**EXERCISE:** Output each entry verbatim and exclude every picture from it.

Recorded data
^^^^
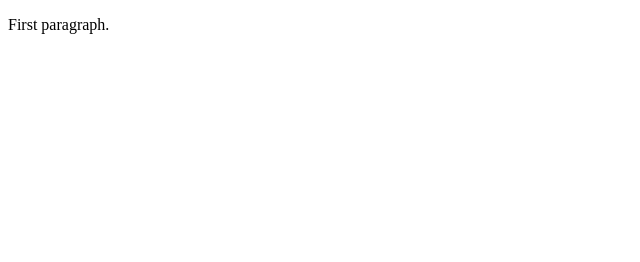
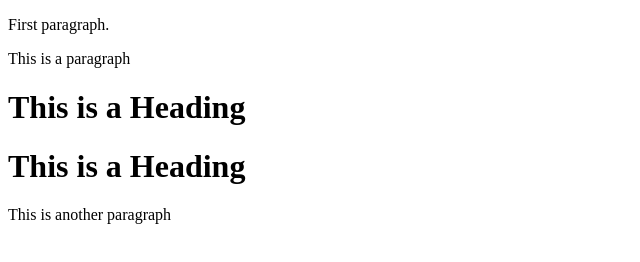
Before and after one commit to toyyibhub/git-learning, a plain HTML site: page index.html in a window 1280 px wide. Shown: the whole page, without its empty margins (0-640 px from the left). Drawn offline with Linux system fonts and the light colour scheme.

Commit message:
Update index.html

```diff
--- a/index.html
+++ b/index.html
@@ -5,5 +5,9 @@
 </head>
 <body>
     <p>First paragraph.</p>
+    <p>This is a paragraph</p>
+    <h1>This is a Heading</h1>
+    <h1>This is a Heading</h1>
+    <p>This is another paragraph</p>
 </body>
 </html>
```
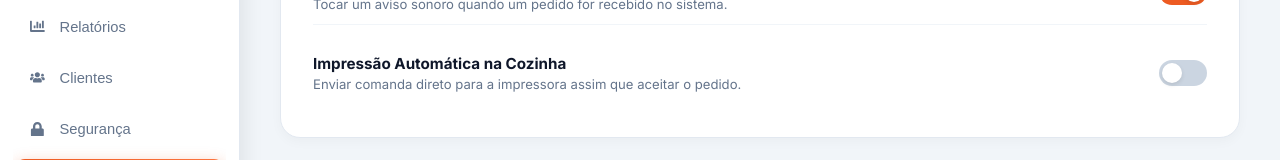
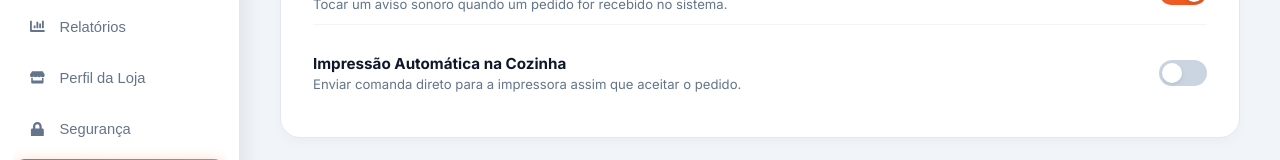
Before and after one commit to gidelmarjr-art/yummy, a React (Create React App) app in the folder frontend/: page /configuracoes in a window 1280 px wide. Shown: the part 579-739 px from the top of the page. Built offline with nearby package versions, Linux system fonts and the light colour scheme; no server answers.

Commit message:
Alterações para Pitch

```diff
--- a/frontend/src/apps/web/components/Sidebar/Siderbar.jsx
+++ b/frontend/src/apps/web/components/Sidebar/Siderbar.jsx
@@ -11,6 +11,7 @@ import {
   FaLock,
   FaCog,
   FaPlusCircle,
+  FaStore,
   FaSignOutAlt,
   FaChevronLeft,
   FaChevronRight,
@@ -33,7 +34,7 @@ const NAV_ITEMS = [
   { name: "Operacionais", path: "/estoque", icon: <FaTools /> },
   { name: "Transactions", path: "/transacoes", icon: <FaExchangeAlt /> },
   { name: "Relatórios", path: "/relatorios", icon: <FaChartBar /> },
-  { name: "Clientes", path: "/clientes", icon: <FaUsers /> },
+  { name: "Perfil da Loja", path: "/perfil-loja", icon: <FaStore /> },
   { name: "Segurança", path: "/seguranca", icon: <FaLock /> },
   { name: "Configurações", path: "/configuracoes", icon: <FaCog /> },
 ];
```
^^^^
**SOLUTION FOR THIS TASK:**
Before and after one commit to toyyibhub/git-learning, a plain HTML site: page index.html in a window 1280 px wide. Shown: the whole page, without its empty margins (0-640 px from the left). Drawn offline with Linux system fonts and the light colour scheme.

Commit message:
Update index.html

```diff
--- a/index.html
+++ b/index.html
@@ -5,5 +5,9 @@
 </head>
 <body>
     <p>First paragraph.</p>
+    <p>This is a paragraph</p>
+    <h1>This is a Heading</h1>
+    <h1>This is a Heading</h1>
+    <p>This is another paragraph</p>
 </body>
 </html>
```
Before and after one commit to gidelmarjr-art/yummy, a React (Create React App) app in the folder frontend/: page /configuracoes in a window 1280 px wide. Shown: the part 579-739 px from the top of the page. Built offline with nearby package versions, Linux system fonts and the light colour scheme; no server answers.

Commit message:
Alterações para Pitch

```diff
--- a/frontend/src/apps/web/components/Sidebar/Siderbar.jsx
+++ b/frontend/src/apps/web/components/Sidebar/Siderbar.jsx
@@ -11,6 +11,7 @@ import {
   FaLock,
   FaCog,
   FaPlusCircle,
+  FaStore,
   FaSignOutAlt,
   FaChevronLeft,
   FaChevronRight,
@@ -33,7 +34,7 @@ const NAV_ITEMS = [
   { name: "Operacionais", path: "/estoque", icon: <FaTools /> },
   { name: "Transactions", path: "/transacoes", icon: <FaExchangeAlt /> },
   { name: "Relatórios", path: "/relatorios", icon: <FaChartBar /> },
-  { name: "Clientes", path: "/clientes", icon: <FaUsers /> },
+  { name: "Perfil da Loja", path: "/perfil-loja", icon: <FaStore /> },
   { name: "Segurança", path: "/seguranca", icon: <FaLock /> },
   { name: "Configurações", path: "/configuracoes", icon: <FaCog /> },
 ];
```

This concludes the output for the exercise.